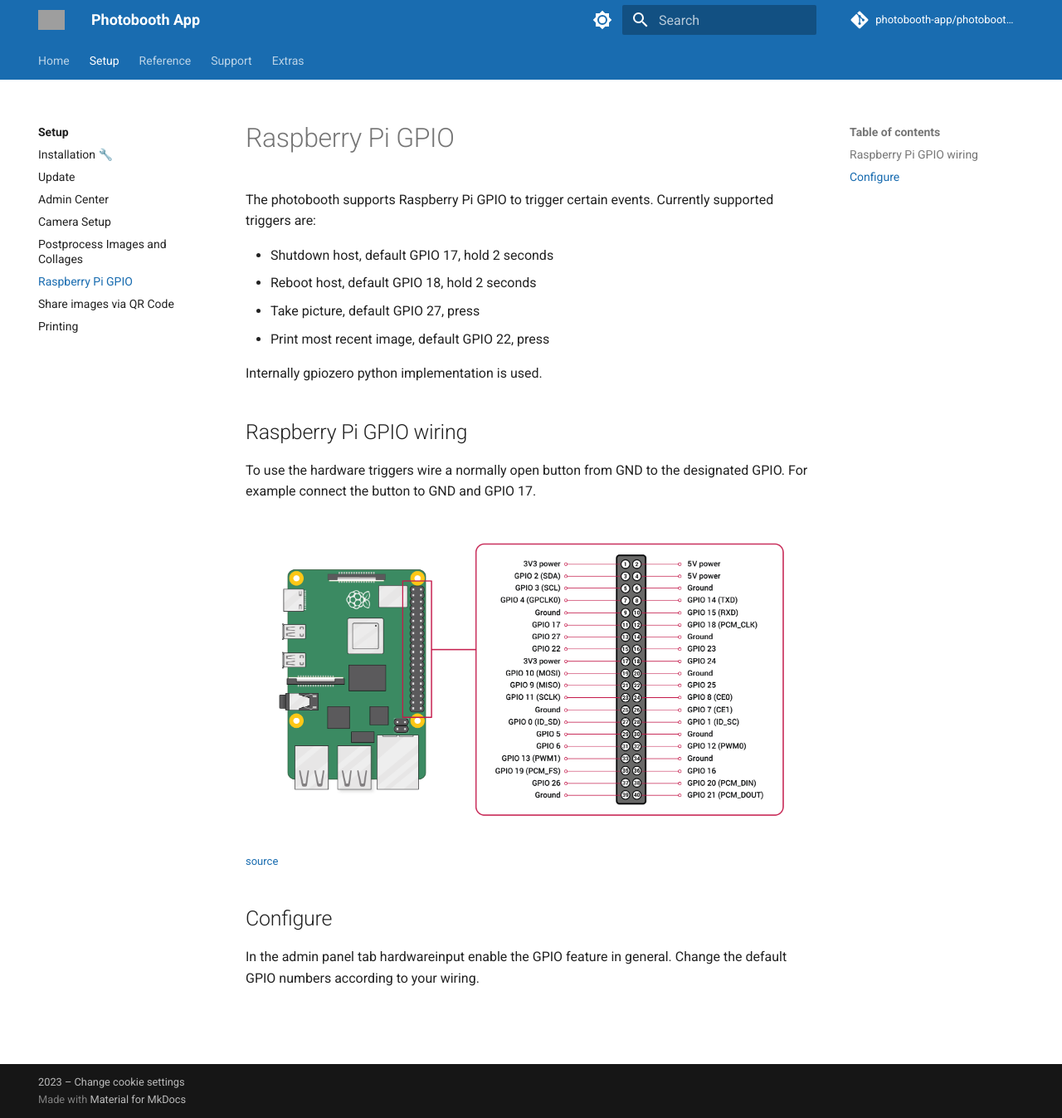
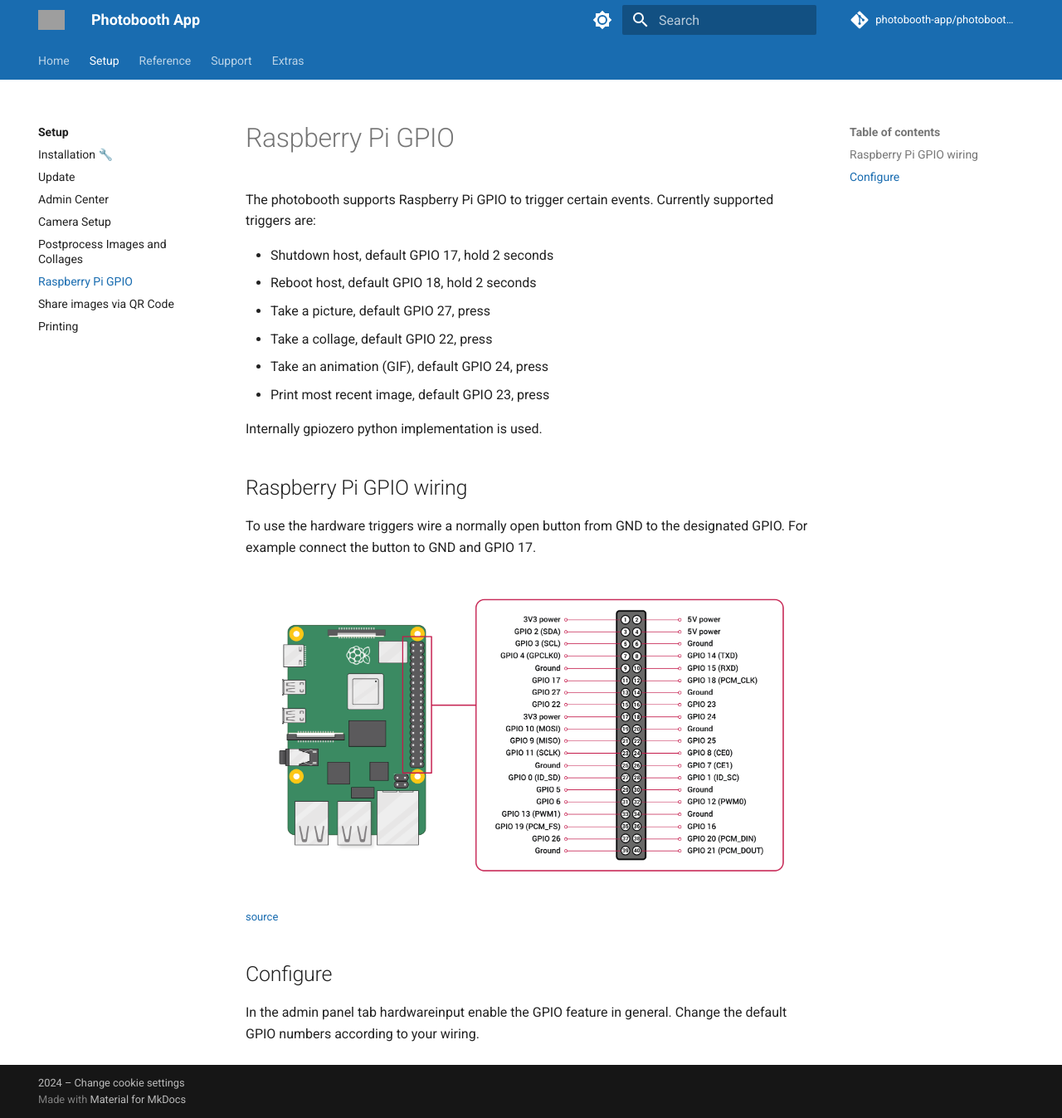
Before and after one commit to photobooth-app/photobooth-docs, an MkDocs documentation site: the page built from docs/setup/gpio.md, in a window 1280 px wide and 1347 px high. Shown: the whole window at 83% size. Built offline with MkDocs 1.6.1 and Material for MkDocs 9.7.7, drawn with Linux system fonts in a browser that asks for light colours; comment, search, counter and statistics services are not loaded; grey boxes are pictures that could not be loaded.

Commit message:
update docs

```diff
--- a/docs/setup/gpio.md
+++ b/docs/setup/gpio.md
@@ -5,8 +5,10 @@
 
 - Shutdown host, default GPIO 17, hold 2 seconds
 - Reboot host, default GPIO 18, hold 2 seconds
-- Take picture, default GPIO 27, press
-- Print most recent image, default GPIO 22, press
+- Take a picture, default GPIO 27, press
+- Take a collage, default GPIO 22, press
+- Take an animation (GIF), default GPIO 24, press
+- Print most recent image, default GPIO 23, press
 
 Internally gpiozero python implementation is used.
 
--- a/mkdocs.yml
+++ b/mkdocs.yml
@@ -38,6 +38,9 @@
   - pymdownx.caret
   - pymdownx.mark
   - pymdownx.tilde
+  - pymdownx.emoji:
+      emoji_index: !!python/name:material.extensions.emoji.twemoji
+      emoji_generator: !!python/name:material.extensions.emoji.to_svg
   - attr_list
   - md_in_html
   - admonition
@@ -52,7 +55,7 @@
   - glightbox
 
 copyright: >
-  2023 – <a href="#__consent">Change cookie settings</a>
+  2024 – <a href="#__consent">Change cookie settings</a>
 
 extra:
   consent:
```
Also changed, not shown: docs/download.md (+4 -4 lines), docs/index.md (+61 -13 lines), .markdownlint.json, docs/image.png (added).
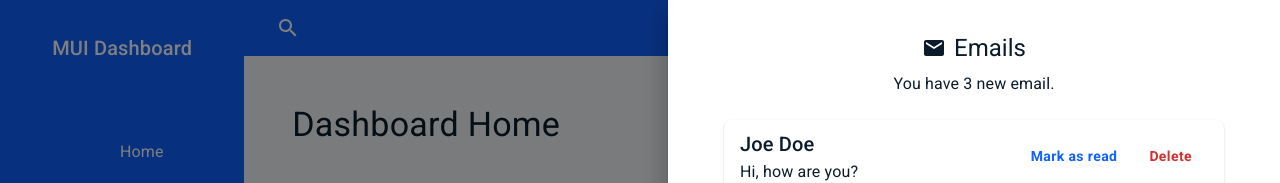
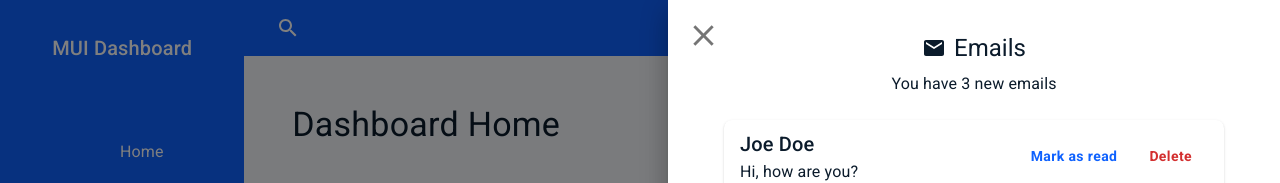
Before and after one commit to giuseppe2305/mui-dashboard, a React (Vite) app: page / in a window 1280 px wide. Shown: the top 183 px of the page. Built offline with nearby package versions, Linux system fonts and the light colour scheme; some icons are missing.

Commit message:
Added interactivity to emails drawer.

```diff
--- a/src/components/EmailsDrawer.tsx
+++ b/src/components/EmailsDrawer.tsx
@@ -1,15 +1,23 @@
-import { Email } from "@mui/icons-material";
-import { Drawer, Stack, Typography, Container, Card, Button } from "@mui/material";
+import { Close, Email } from "@mui/icons-material";
+import { Drawer, Stack, Typography, Container, Card, Button, IconButton } from "@mui/material";
 
-function EmailsDrawer() {
+interface Props {
+  isOpen: boolean;
+  handleClose: () => void;
+}
+
+function EmailsDrawer({ isOpen, handleClose }: Props) {
   return (
-    <Drawer open={true} anchor="right">
+    <Drawer open={isOpen} onClose={handleClose} anchor="right">
+      <IconButton onClick={handleClose} sx={{ position: "absolute", top: 10, left: 10 }}>
+        <Close fontSize="large" />
+      </IconButton>
       <Stack sx={{ p: 4 }} gap={1} alignItems="center">
         <Stack direction="row" alignItems="center" gap={1}>
           <Email />
           <Typography variant="h5">Emails</Typography>
         </Stack>
-        <Typography>You have 3 new email.</Typography>
+        <Typography>You have 3 new emails</Typography>
         <Container sx={{ mt: 2 }}>
           <Card sx={{ px: 2, py: 1, display: "flex", alignItems: "center", minWidth: 500 }}>
             <Stack sx={{ flexGrow: 1 }}>
--- a/src/components/HeaderBar.tsx
+++ b/src/components/HeaderBar.tsx
@@ -1,7 +1,11 @@
 import { Search, Mail, Notifications } from "@mui/icons-material";
-import { Box, Badge, Avatar } from "@mui/material";
+import { Box, Badge, Avatar, IconButton } from "@mui/material";
 
-function HeaderBar() {
+interface Props {
+  openEmail: () => void;
+}
+
+function HeaderBar({ openEmail }: Props) {
   return (
     <Box
       sx={{
@@ -17,9 +21,11 @@ function HeaderBar() {
         <Search />
       </Box>
       <Box sx={{ display: "flex", alignItems: "center", gap: 3 }}>
-        <Badge badgeContent={4} color="warning">
-          <Mail />
-        </Badge>
+        <IconButton onClick={openEmail}>
+          <Badge badgeContent={4} color="warning">
+            <Mail sx={{ color: "primary.contrastText" }} />
+          </Badge>
+        </IconButton>
         <Notifications />
         <Avatar>G</Avatar>
       </Box>
--- a/src/components/Home.tsx
+++ b/src/components/Home.tsx
@@ -1,4 +1,3 @@
-import { Email } from "@mui/icons-material";
 import { incomes } from "../mock/incomes";
 import { outcomes } from "../mock/outcomes";
 import { statistics } from "../mock/statistics";
@@ -11,12 +10,18 @@ import { TransactionsContainer } from "./TransactionsContainer";
 
 import { Box, Typography, Grid, Stack, Container } from "@mui/material";
 import { EmailsDrawer } from "./EmailsDrawer";
+import { useState } from "react";
 
 function Home() {
+  const [isEmailOpen, setIsEmailOpen] = useState(true);
+
+  const closeEmail = () => setIsEmailOpen(false);
+  const openEmail = () => setIsEmailOpen(true);
+
   return (
     <Box component="main" sx={{ flexGrow: "1", overflowY: "auto", pb: 6 }}>
-      <HeaderBar />
-      <EmailsDrawer />
+      <HeaderBar openEmail={openEmail} />
+      <EmailsDrawer isOpen={isEmailOpen} handleClose={closeEmail} />
       <Stack
         sx={{
           p: 6,
```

------------------------------------------------------------

WHAT YOU WILL DO:
Please print the material exactly as given above, omitting the pictures.

EXERCISE RESULT:
Before and after one commit to photobooth-app/photobooth-docs, an MkDocs documentation site: the page built from docs/setup/gpio.md, in a window 1280 px wide and 1347 px high. Shown: the whole window at 83% size. Built offline with MkDocs 1.6.1 and Material for MkDocs 9.7.7, drawn with Linux system fonts in a browser that asks for light colours; comment, search, counter and statistics services are not loaded; grey boxes are pictures that could not be loaded.

Commit message:
update docs

```diff
--- a/docs/setup/gpio.md
+++ b/docs/setup/gpio.md
@@ -5,8 +5,10 @@
 
 - Shutdown host, default GPIO 17, hold 2 seconds
 - Reboot host, default GPIO 18, hold 2 seconds
-- Take picture, default GPIO 27, press
-- Print most recent image, default GPIO 22, press
+- Take a picture, default GPIO 27, press
+- Take a collage, default GPIO 22, press
+- Take an animation (GIF), default GPIO 24, press
+- Print most recent image, default GPIO 23, press
 
 Internally gpiozero python implementation is used.
 
--- a/mkdocs.yml
+++ b/mkdocs.yml
@@ -38,6 +38,9 @@
   - pymdownx.caret
   - pymdownx.mark
   - pymdownx.tilde
+  - pymdownx.emoji:
+      emoji_index: !!python/name:material.extensions.emoji.twemoji
+      emoji_generator: !!python/name:material.extensions.emoji.to_svg
   - attr_list
   - md_in_html
   - admonition
@@ -52,7 +55,7 @@
   - glightbox
 
 copyright: >
-  2023 – <a href="#__consent">Change cookie settings</a>
+  2024 – <a href="#__consent">Change cookie settings</a>
 
 extra:
   consent:
```
Also changed, not shown: docs/download.md (+4 -4 lines), docs/index.md (+61 -13 lines), .markdownlint.json, docs/image.png (added).
Before and after one commit to giuseppe2305/mui-dashboard, a React (Vite) app: page / in a window 1280 px wide. Shown: the top 183 px of the page. Built offline with nearby package versions, Linux system fonts and the light colour scheme; some icons are missing.

Commit message:
Added interactivity to emails drawer.

```diff
--- a/src/components/EmailsDrawer.tsx
+++ b/src/components/EmailsDrawer.tsx
@@ -1,15 +1,23 @@
-import { Email } from "@mui/icons-material";
-import { Drawer, Stack, Typography, Container, Card, Button } from "@mui/material";
+import { Close, Email } from "@mui/icons-material";
+import { Drawer, Stack, Typography, Container, Card, Button, IconButton } from "@mui/material";
 
-function EmailsDrawer() {
+interface Props {
+  isOpen: boolean;
+  handleClose: () => void;
+}
+
+function EmailsDrawer({ isOpen, handleClose }: Props) {
   return (
-    <Drawer open={true} anchor="right">
+    <Drawer open={isOpen} onClose={handleClose} anchor="right">
+      <IconButton onClick={handleClose} sx={{ position: "absolute", top: 10, left: 10 }}>
+        <Close fontSize="large" />
+      </IconButton>
       <Stack sx={{ p: 4 }} gap={1} alignItems="center">
         <Stack direction="row" alignItems="center" gap={1}>
           <Email />
           <Typography variant="h5">Emails</Typography>
         </Stack>
-        <Typography>You have 3 new email.</Typography>
+        <Typography>You have 3 new emails</Typography>
         <Container sx={{ mt: 2 }}>
           <Card sx={{ px: 2, py: 1, display: "flex", alignItems: "center", minWidth: 500 }}>
             <Stack sx={{ flexGrow: 1 }}>
--- a/src/components/HeaderBar.tsx
+++ b/src/components/HeaderBar.tsx
@@ -1,7 +1,11 @@
 import { Search, Mail, Notifications } from "@mui/icons-material";
-import { Box, Badge, Avatar } from "@mui/material";
+import { Box, Badge, Avatar, IconButton } from "@mui/material";
 
-function HeaderBar() {
+interface Props {
+  openEmail: () => void;
+}
+
+function HeaderBar({ openEmail }: Props) {
   return (
     <Box
       sx={{
@@ -17,9 +21,11 @@ function HeaderBar() {
         <Search />
       </Box>
       <Box sx={{ display: "flex", alignItems: "center", gap: 3 }}>
-        <Badge badgeContent={4} color="warning">
-          <Mail />
-        </Badge>
+        <IconButton onClick={openEmail}>
+          <Badge badgeContent={4} color="warning">
+            <Mail sx={{ color: "primary.contrastText" }} />
+          </Badge>
+        </IconButton>
         <Notifications />
         <Avatar>G</Avatar>
       </Box>
--- a/src/components/Home.tsx
+++ b/src/components/Home.tsx
@@ -1,4 +1,3 @@
-import { Email } from "@mui/icons-material";
 import { incomes } from "../mock/incomes";
 import { outcomes } from "../mock/outcomes";
 import { statistics } from "../mock/statistics";
@@ -11,12 +10,18 @@ import { TransactionsContainer } from "./TransactionsContainer";
 
 import { Box, Typography, Grid, Stack, Container } from "@mui/material";
 import { EmailsDrawer } from "./EmailsDrawer";
+import { useState } from "react";
 
 function Home() {
+  const [isEmailOpen, setIsEmailOpen] = useState(true);
+
+  const closeEmail = () => setIsEmailOpen(false);
+  const openEmail = () => setIsEmailOpen(true);
+
   return (
     <Box component="main" sx={{ flexGrow: "1", overflowY: "auto", pb: 6 }}>
-      <HeaderBar />
-      <EmailsDrawer />
+      <HeaderBar openEmail={openEmail} />
+      <EmailsDrawer isOpen={isEmailOpen} handleClose={closeEmail} />
       <Stack
         sx={{
           p: 6,
```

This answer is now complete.